Concrete Core Tempering – CCT

Concrete core tempering is a comfortable and environmentally friendly way of providing background temperature control in buildings.

CCT assists in providing comfortable temperatures through the use of natural heat buffers in structural components of modern buildings.

The principle of the concrete core tempering (CCT) is based on the use of natural heat buffers of building components. CCT supports the high thermal mass of concrete sections by heating them or cooling them using water flowing through pipes embedded in the building structure. CCT has become a hot topic in air conditioning due to its underlying economic merits.

The advantages of CCT, as a background complementary heating and cooling system, are:
  • low investment and operating costs
  • "gentle cooling" without need for flues
  • reduced air exchange in combination with ventilation systems
  • no Sick Building Syndrome issues
  • low and affordable flow temperature level
  • provides a good match with Interseasonal Heat Transfer

Thermal Mass

Concrete Core Tempering takes advantage of the thermal mass of a building to stabalise temperatures within it. The thermal inertia of the building can be used to purge a building of heat on summer nights to reduce the need for cooling during the following day.

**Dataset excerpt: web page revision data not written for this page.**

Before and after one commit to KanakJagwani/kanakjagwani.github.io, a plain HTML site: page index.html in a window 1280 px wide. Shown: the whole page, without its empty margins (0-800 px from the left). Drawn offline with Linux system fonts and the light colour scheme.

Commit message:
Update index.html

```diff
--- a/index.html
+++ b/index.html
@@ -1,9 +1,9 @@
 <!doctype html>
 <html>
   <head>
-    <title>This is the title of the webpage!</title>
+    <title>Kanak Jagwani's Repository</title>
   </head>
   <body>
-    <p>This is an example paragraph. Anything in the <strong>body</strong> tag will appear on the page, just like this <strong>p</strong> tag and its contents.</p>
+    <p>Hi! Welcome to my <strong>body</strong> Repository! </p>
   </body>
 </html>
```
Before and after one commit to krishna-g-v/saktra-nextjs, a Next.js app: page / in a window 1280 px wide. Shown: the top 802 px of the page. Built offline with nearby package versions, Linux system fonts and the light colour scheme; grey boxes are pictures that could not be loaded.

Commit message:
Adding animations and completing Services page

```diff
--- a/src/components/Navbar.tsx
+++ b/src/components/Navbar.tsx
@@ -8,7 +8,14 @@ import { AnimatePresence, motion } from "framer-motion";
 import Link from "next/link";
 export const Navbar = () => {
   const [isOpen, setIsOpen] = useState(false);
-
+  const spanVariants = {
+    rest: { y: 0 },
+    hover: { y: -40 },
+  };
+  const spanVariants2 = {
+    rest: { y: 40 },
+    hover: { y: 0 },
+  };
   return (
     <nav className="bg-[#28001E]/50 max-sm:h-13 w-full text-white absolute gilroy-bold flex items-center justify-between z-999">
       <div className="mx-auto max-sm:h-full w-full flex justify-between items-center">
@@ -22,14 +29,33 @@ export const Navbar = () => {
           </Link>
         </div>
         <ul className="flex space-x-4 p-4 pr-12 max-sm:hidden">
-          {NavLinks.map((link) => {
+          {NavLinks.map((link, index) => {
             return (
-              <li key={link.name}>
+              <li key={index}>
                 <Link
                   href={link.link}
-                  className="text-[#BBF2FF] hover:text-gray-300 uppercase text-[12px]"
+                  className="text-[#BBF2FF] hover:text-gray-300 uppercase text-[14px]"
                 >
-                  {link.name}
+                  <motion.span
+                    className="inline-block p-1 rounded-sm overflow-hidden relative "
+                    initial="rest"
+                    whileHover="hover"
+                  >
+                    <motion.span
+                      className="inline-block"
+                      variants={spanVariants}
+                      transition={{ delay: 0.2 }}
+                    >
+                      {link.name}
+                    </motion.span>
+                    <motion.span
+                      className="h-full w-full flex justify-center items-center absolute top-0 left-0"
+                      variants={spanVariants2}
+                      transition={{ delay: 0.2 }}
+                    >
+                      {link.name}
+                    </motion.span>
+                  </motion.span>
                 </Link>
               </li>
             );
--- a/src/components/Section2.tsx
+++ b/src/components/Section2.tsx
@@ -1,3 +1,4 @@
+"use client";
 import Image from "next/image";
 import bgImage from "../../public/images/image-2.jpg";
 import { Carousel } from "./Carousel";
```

By activating the thermal mass of the building it is possible not only to arrange a direct heating-cooling effect, but also to reduce the peak load and transfer some of the load to the time when the building is not occupied.

Because these systems operate at water temperatures close to room temperature, they increase the efficiency of heat pumps, ground heat exchangers and other systems using renewable energy sources like Interseasonal Heat Tranfer.

By separating part of the temperature control from the ventilation system it is possible to arrange a more effective air handling system that can focus on changing air for air quality reasons, rather than compromising between air temperature and air quality.

The principles are similar to those used by TermoDeck where the concrete structure of the building is used to circulate warm air in winter – or cool air in summer – into the building through air passages within concrete ceilings.

 

See also: Renewable Heat

See also: Renewable Cooling

See also: Banking on IHT